Please give nothing except the number of lines in the records below that include the word "hover".

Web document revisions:
----------------------------------------

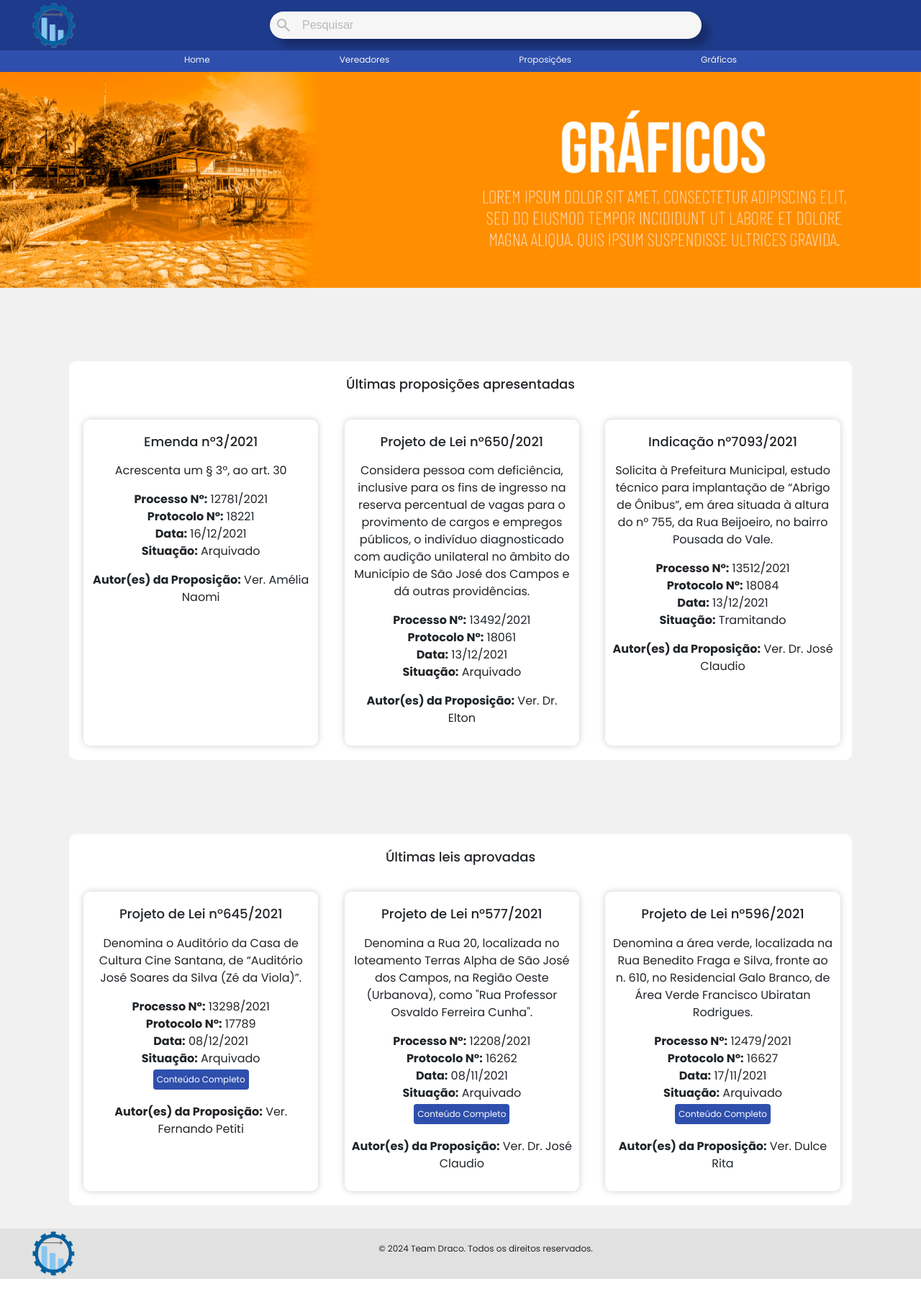
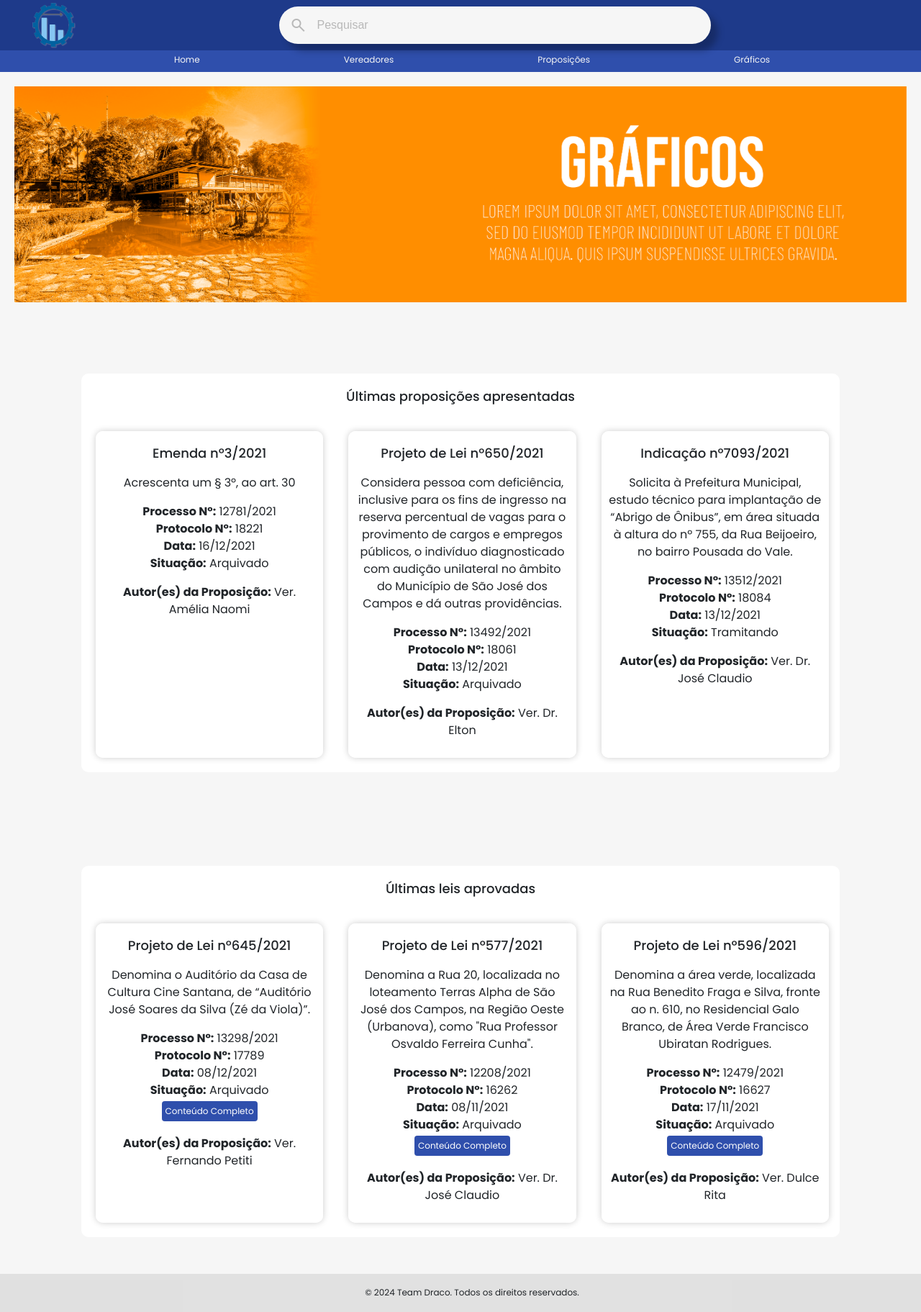
Before and after one commit to Draco-Imperium/API_FATEC1, a Flask app: page / in a window 1280 px wide. Shown: the whole page at 72% size. Before the commit the page ends 1777 px from the top, so only its background shows below. Run offline with Flask 3, Linux system fonts and the light colour scheme; some libraries are stand-ins or nearby versions.

Commit message:
UPDATE FOOTHEAD

```diff
--- a/app/static/css/foot-head-style.css
+++ b/app/static/css/foot-head-style.css
@@ -1,3 +1,19 @@
+:root {
+    --espacamento: 14px;
+    --fonte-principal: 'Poppins', sans-serif;
+    --tamanho-fonte-pequeno: 12px;
+    --tamanho-fonte-medio: 14px;
+    --tamanho-fonte-grande: 16px;
+    --cor-primaria: #1E3A8A;
+    --cor-secundaria: #2F4FAC;
+    --cor-terciaria: #60a5fa;
+    --cor-clara: #f6f6f6;
+    --cor-escura: #333333;
+    --cor-cinza: rgba(204, 204, 204, 0.45);
+    --transicao: all 0.3s ease 0s;
+    --sombra-caixa: 10px 10px 10px rgba(0, 0, 0, 0.250);
+}
+
 html, body {
     height: 100%;
     margin: 0;
@@ -8,76 +24,75 @@ body {
     display: flex;
     flex-direction: column;
     min-height: 100vh;
+    font-family: var(--fonte-principal);
 }
 
 main {
     flex: 1;
 }
-footer{
-flex: unset
 
+footer {
+    flex: unset;
 }
 
-
-*{
-    font-family: 'Poppins', sans-serif;
+* {
     margin: 0;
     padding: 0;
     box-sizing: border-box;
 }
 
-.header{
+.header {
     display: flex;
     justify-content: space-between;
     align-items: center;
-    background-color: #1E3A8A;
-    padding: 0% 3%;
+    background-color: var(--cor-primaria);
+    padding: 0 3%;
+    flex-wrap: wrap;
 }
 
-.header>a {
+.header > a {
     display: flex;
     align-items: center;
-    margin: 0;
-    padding: 0;
+    flex-basis: 100px;
     text-decoration: none;
-    flex-basis: 100px;
 }
 
-.logo{
+.logo {
     width: 70px;
     height: 70px;
     align-self: center;
     margin-left: 3%;
 }
 
-.search{
-    --padding: 14px;
+.search {
     display: flex;
-    width: max-content;
     align-items: center;
-    padding: var(--padding);
-    padding: 7px;
+    width: 200%;
+    margin-right: 300px;
+    max-width: 600px;
+    padding: var(--espacamento);
     border-radius: 28px;
-    background: #f6f6f6;
-    width: 600px;
+    background: var(--cor-clara);
     transition: box-shadow 0.25s;
-    box-shadow: 10px 10px 10px rgba(0, 0, 0, 0.250);
+    box-shadow: var(--sombra-caixa);
+    margin-top: 0px;
 }
+
 .search-bar {
     flex-grow: 1;
     display: flex;
     justify-content: center;
 }
 
-.search:focus-within{
+.search:focus-within {
     box-shadow: 7px 7px 7px rgba(0, 0, 0, 0.250);
 }
 
-.search-input{
-    font-size: 16px;
+.search-input {
+    font-size: var(--tamanho-fonte-grande);
     font-family: 'Lexend', sans-serif;
-    color: #333333;
-    margin-left: var(--padding);
+    color: var(--cor-escura);
+    margin-left: var(--espacamento);
     outline: none;
     border: none;
     background: transparent;
@@ -85,68 +100,73 @@ flex: unset
 }
 
 .search-input::placeholder,
-.search-icon{
+.search-icon {
     color: rgba(0, 0, 0, 0.25);
 }
 
-.nav{
+.nav {
     display: flex;
     align-items: center;
-    background-color: #2F4FAC;
     justify-content: space-around;
+    background-color: var(--cor-secundaria);
     height: 30px;
+    flex-wrap: wrap;
+    padding: 0px;
 }
-.nav-itens{
+
+.nav-itens {
     display: flex;
     list-style: none;
-    padding: 0%;
-    gap: 180px;
+    gap: 200px;
+    flex-wrap: wrap;
 }
 
-.nav-itens>li>a{
+.nav-itens > li > a {
     text-align: center;
-    color: #f6f6f6;
+    color: var(--cor-clara);
     text-decoration: none;
     font-weight: 400;
-    font-size: 12px;
-    transition: all 0.3s ease 0s;
+    font-size: var(--tamanho-fonte-pequeno);
+    transition: var(--transicao);
 }
 
-.nav-itens>li>a:hover{
-    color: #60a5fa;
+.nav-itens > li > a:hover {
+    color: var(--cor-terciaria);
 }
 
 .footer {
     display: flex;
     align-items: center;
-    background-color: rgba(204, 204, 204, 0.45);
-    padding: 0% 3%;
+    background-color: var(--cor-cinza);
+    flex-wrap: wrap;
+    text-align: center;
 }
 
 .fot-itens {
     display: flex;
     list-style: none;
-    padding: 1%;
-    gap: 280px;
+    padding-top: 1%;
+    gap: 20px;
     flex: 1;
     justify-content: center;
     align-items: center;
+    flex-wrap: wrap;
 }
 
 .fot-itens > li > a {
     color: #000000;
     text-decoration: none;
     font-weight: 400;
-    font-size: 12px;
-    transition: all 0.3s ease 0s;
+    font-size: var(--tamanho-fonte-pequeno);
+    transition: var(--transicao);
 }
 
-.proposta_foot{
-    font-size: 14px;
+.proposta_foot {
+    font-size: var(--tamanho-fonte-medio);
 }
 
 .fot-itens > li > a:hover {
-    color: #60a5fa;
+    color: var(--cor-terciaria);
 }
 
 .caixa {
--- a/app/static/css/index.css
+++ b/app/static/css/index.css
@@ -1,12 +1,123 @@
+:root {
+  --espacamento: 14px;
+  --fonte-principal: 'Poppins', sans-serif;
+  --tamanho-fonte-pequeno: 12px;
+  --tamanho-fonte-medio: 14px;
+  --tamanho-fonte-grande: 16px;
+  --cor-primaria: #1E3A8A;
+  --cor-secundaria: #2F4FAC;
+  --cor-terciaria: #60a5fa;
+  --cor-clara: #f6f6f6;
+  --cor-escura: #333333;
+  --cor-cinza: rgba(204, 204, 204, 0.45);
+  --transicao: all 0.3s ease 0s;
+  --sombra-caixa: 10px 10px 10px rgba(0, 0, 0, 0.250);
+}
+
 * {
-  font-family: 'Poppins', sans-serif;
+  font-family: var(--fonte-principal);
   margin: 0;
   padding: 0;
   box-sizing: border-box;
 }
 
+html, body {
+  height: 100%;
+  margin: 0;
+  padding: 0;
+}
+
 body {
+  display: flex;
+  flex-direction: column;
+  min-height: 100vh;
   background-color: rgba(204, 204, 204, 0.27);
+  font-family: var(--fonte-principal);
+}
+
+main {
+  flex: 1;
+  display: flex;
+  flex-direction: column;
+  align-items: center;
+  justify-content: center;
+  padding: 20px;
+  background-color: var(--cor-clara);
+}
+
+.container {
+  width: 100%;
+  max-width: 1200px;
+  margin: 0 auto;
+  padding: 20px;
+}
+
+.hero {
+  display: flex;
+  flex-direction: column;
+  align-items: center;
+  text-align: center;
+  background-color: var(--cor-primaria);
+  color: var(--cor-clara);
+  padding: 40px;
+  border-radius: 10px;
+  box-shadow: var(--sombra-caixa);
+}
+
+.hero h1 {
+  font-size: 2.5em;
+  margin-bottom: 20px;
+}
+
+.hero p {
+  font-size: var(--tamanho-fonte-grande);
+  margin-bottom: 20px;
+}
+
+.hero button {
+  padding: 10px 20px;
+  font-size: var(--tamanho-fonte-medio);
+  color: var(--cor-primaria);
+  background-color: var(--cor-clara);
+  border: none;
+  border-radius: 5px;
+  cursor: pointer;
+  transition: var(--transicao);
+}
+
+.hero button:hover {
+  background-color: var(--cor-terciaria);
+  color: var(--cor-clara);
+}
+
+.cards {
+  display: grid;
+  grid-template-columns: repeat(auto-fit, minmax(280px, 1fr));
+  gap: 20px;
+  margin-top: 40px;
+}
+
+.card {
+  background-color: var(--cor-secundaria);
+  color: var(--cor-clara);
+  padding: 20px;
+  border-radius: 10px;
+  box-shadow: var(--sombra-caixa);
+  transition: var(--transicao);
+}
+
+.card:hover {
+  transform: translateY(-5px);
+  box-shadow: 15px 15px 15px rgba(0, 0, 0, 0.3);
+}
+
+.card h2 {
+  font-size: 1.5em;
+  margin-bottom: 10px;
+}
+
+.card p {
+  font-size: var(--tamanho-fonte-medio);
 }
 
 .carousel {
@@ -120,6 +231,7 @@ body {
   background-color: rgba(212, 212, 212, 0.0);
   border-radius: 10px;
 }
+
 .propostas h1{
   font-size: 18px;
 }
@@ -151,6 +263,7 @@ body {
   font-size: 18px;
   padding: 10px;
 }
+
 .propostas button{
   padding: 5px;
 }
@@ -205,6 +318,39 @@ body {
   font-size: 12px;
   margin: 1%;
 }
+
 .button:hover {
-  background-color: #1d3a7e; /* Cor mais escura no hover */
+  background-color: #1d3a7e;
 }
+
+@media (max-width: 768px) {
+  .hero h1 {
+      font-size: 2em;
+  }
+
+  .hero p {
+      font-size: var(--tamanho-fonte-medio);
+  }
+
+  .hero button {
+      font-size: var(--tamanho-fonte-pequeno);
+  }
+}
+
+@media (max-width: 480px) {
+  .hero {
+      padding: 20px;
+  }
+
+  .hero h1 {
+      font-size: 1.5em;
+  }
+
+  .hero p {
+      font-size: var(--tamanho-fonte-pequeno);
+  }
+
+  .cards {
+      grid-template-columns: 1fr;
+  }
+}
--- a/app/templates/footer.html
+++ b/app/templates/footer.html
@@ -2,10 +2,9 @@
 <!-- Feito para importar o footer para cada página individual -->
 <!-- Use onde colocaria o <footer></footer> -->
 <footer class="footer">
-        <a href="{{ url_for('index') }}"><img src="{{ url_for('static', filename='images/Logo API.png') }}" class="logo"></a>
+
         <ul class="fot-itens">
             <li><a> © 2024 Team Draco. Todos os direitos reservados.</a></li>
-
         </ul>
 
 </footer>
```
Also changed, not shown: other parts of app/static/css/foot-head-style.css (+58 -9 lines).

----------------------------------------

### Finished exercise
7